» **TASK ITEM**
Exact wording is required: give all the records again, minus the pictures.

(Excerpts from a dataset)
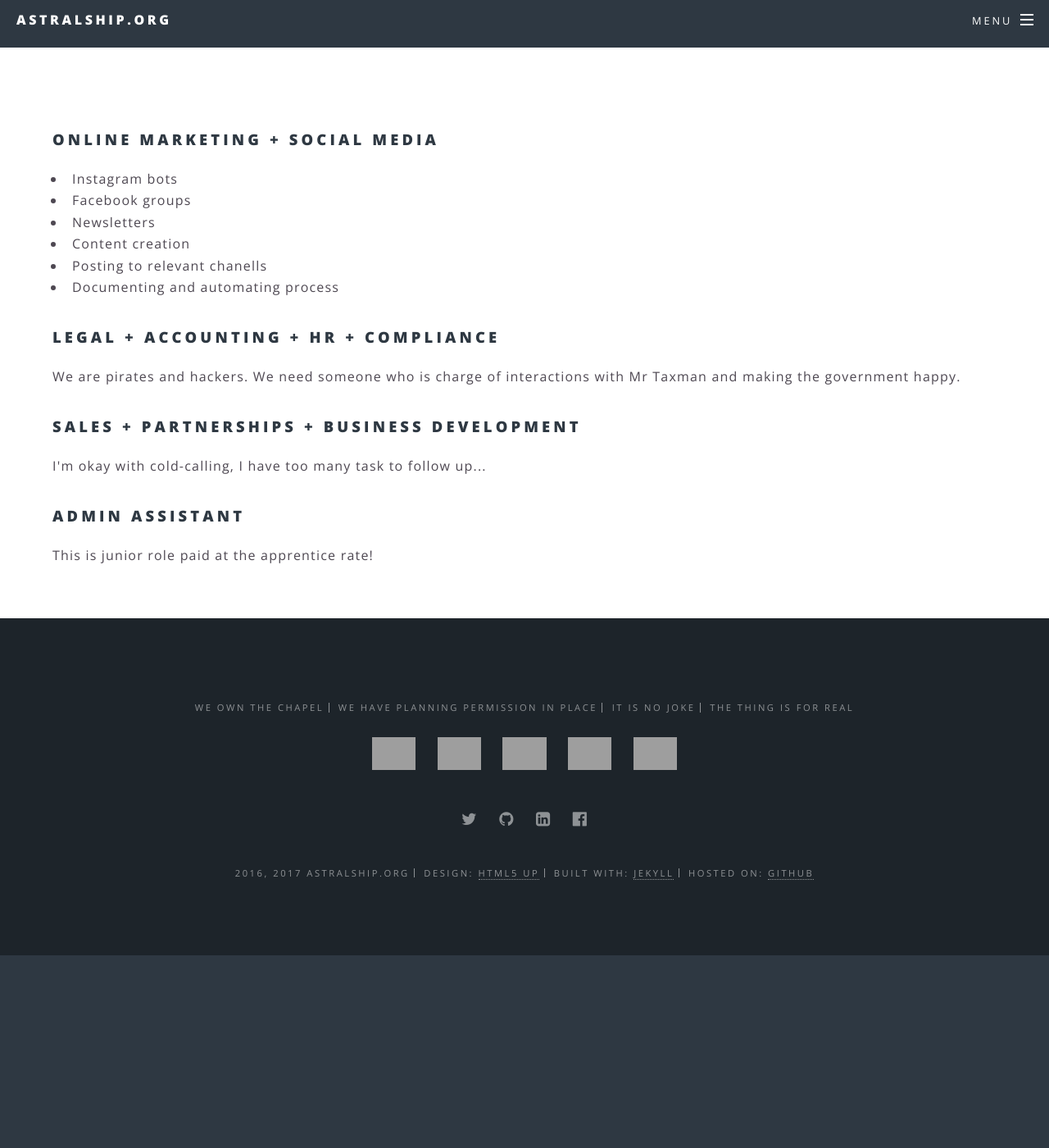
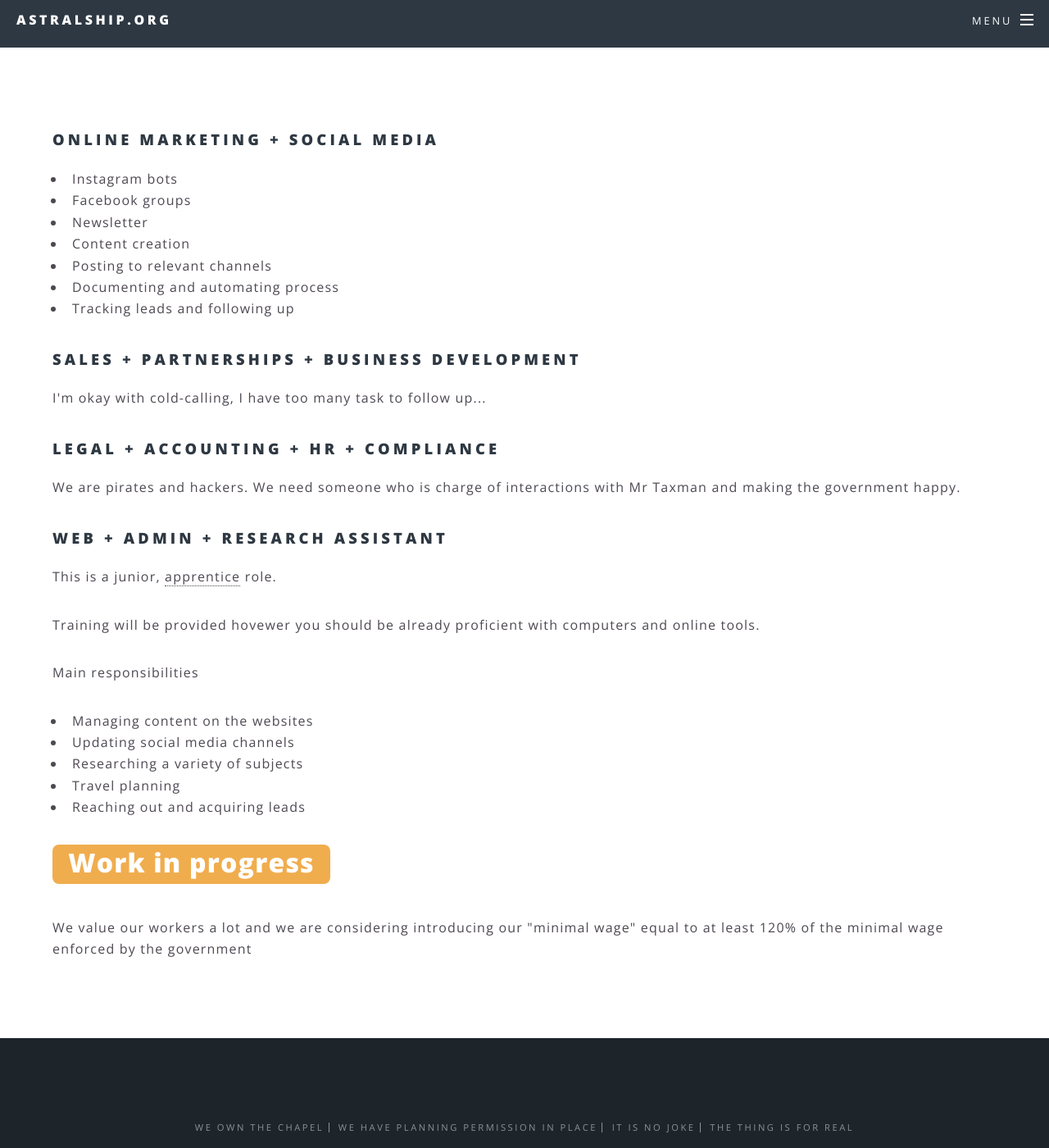
Before and after one commit to astralship/astralship.github.io, a Jekyll site: the page built from jobs.html, in a window 1280 px wide and 1400 px high, scrolled down 335 px. Shown: the whole window at 82% size. Built offline with Jekyll 4.4.1, drawn with Linux system fonts in a browser that asks for light colours; before the commit the page ends 1500 px from its top, so only the background shows below that; grey boxes are pictures that could not be loaded.

Commit message:
updated job description - I really need a personal assitant

```diff
--- a/jobs.html
+++ b/jobs.html
@@ -10,23 +10,39 @@ order: 997
 <ul>
 	<li>Instagram bots</li>
 	<li>Facebook groups</li>
-	<li>Newsletters</li>
+	<li>Newsletter</li>
 	<li>Content creation</li>
-	<li>Posting to relevant chanells</li>
+	<li>Posting to relevant channels</li>
 	<li>Documenting and automating process</li>
+	<li>Tracking leads and following up</li>
 </ul>
-
-<h3>Legal + Accounting + HR + Compliance</h3>
-
-<p>We are pirates and hackers. We need someone who is charge of interactions with Mr Taxman and making the government happy.</p>
-
-
 
 <h3>Sales + Partnerships + Business Development</h3>
 
 <p>I'm okay with cold-calling, I have too many task to follow up...</p>
 
 
-<h3>Admin assistant</h3>
 
-<o>This is junior role paid at the apprentice rate!</o>
+<h3>Legal + Accounting + HR + Compliance</h3>
+
+<p>We are pirates and hackers. We need someone who is charge of interactions with Mr Taxman and making the government happy.</p>
+
+<h3>Web + Admin + Research assistant</h3>
+
+<p>This is a junior, <a href="https://www.gov.uk/national-minimum-wage-rates">apprentice</a> role.</p>
+
+<p>Training will be provided hovewer you should be already proficient with computers and online tools.</p>
+
+<p>Main responsibilities</p>
+
+<ul>
+	<li>Managing content on the websites </li>
+	<li>Updating social media channels</li>
+	<li>Researching a variety of subjects</li>
+	<li>Travel planning</li>
+	<li>Reaching out and acquiring leads</li>
+</ul>
+
+<div class="wip">Work in progress</div>
+
+<p>We value our workers a lot and we are considering introducing our &quot;minimal wage&quot; equal to at least 120% of the minimal wage enforced by the government</p>
```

» **RESULT FOR THIS TASK**
Before and after one commit to astralship/astralship.github.io, a Jekyll site: the page built from jobs.html, in a window 1280 px wide and 1400 px high, scrolled down 335 px. Shown: the whole window at 82% size. Built offline with Jekyll 4.4.1, drawn with Linux system fonts in a browser that asks for light colours; before the commit the page ends 1500 px from its top, so only the background shows below that; grey boxes are pictures that could not be loaded.

Commit message:
updated job description - I really need a personal assitant

```diff
--- a/jobs.html
+++ b/jobs.html
@@ -10,23 +10,39 @@ order: 997
 <ul>
 	<li>Instagram bots</li>
 	<li>Facebook groups</li>
-	<li>Newsletters</li>
+	<li>Newsletter</li>
 	<li>Content creation</li>
-	<li>Posting to relevant chanells</li>
+	<li>Posting to relevant channels</li>
 	<li>Documenting and automating process</li>
+	<li>Tracking leads and following up</li>
 </ul>
-
-<h3>Legal + Accounting + HR + Compliance</h3>
-
-<p>We are pirates and hackers. We need someone who is charge of interactions with Mr Taxman and making the government happy.</p>
-
-
 
 <h3>Sales + Partnerships + Business Development</h3>
 
 <p>I'm okay with cold-calling, I have too many task to follow up...</p>
 
 
-<h3>Admin assistant</h3>
 
-<o>This is junior role paid at the apprentice rate!</o>
+<h3>Legal + Accounting + HR + Compliance</h3>
+
+<p>We are pirates and hackers. We need someone who is charge of interactions with Mr Taxman and making the government happy.</p>
+
+<h3>Web + Admin + Research assistant</h3>
+
+<p>This is a junior, <a href="https://www.gov.uk/national-minimum-wage-rates">apprentice</a> role.</p>
+
+<p>Training will be provided hovewer you should be already proficient with computers and online tools.</p>
+
+<p>Main responsibilities</p>
+
+<ul>
+	<li>Managing content on the websites </li>
+	<li>Updating social media channels</li>
+	<li>Researching a variety of subjects</li>
+	<li>Travel planning</li>
+	<li>Reaching out and acquiring leads</li>
+</ul>
+
+<div class="wip">Work in progress</div>
+
+<p>We value our workers a lot and we are considering introducing our &quot;minimal wage&quot; equal to at least 120% of the minimal wage enforced by the government</p>
```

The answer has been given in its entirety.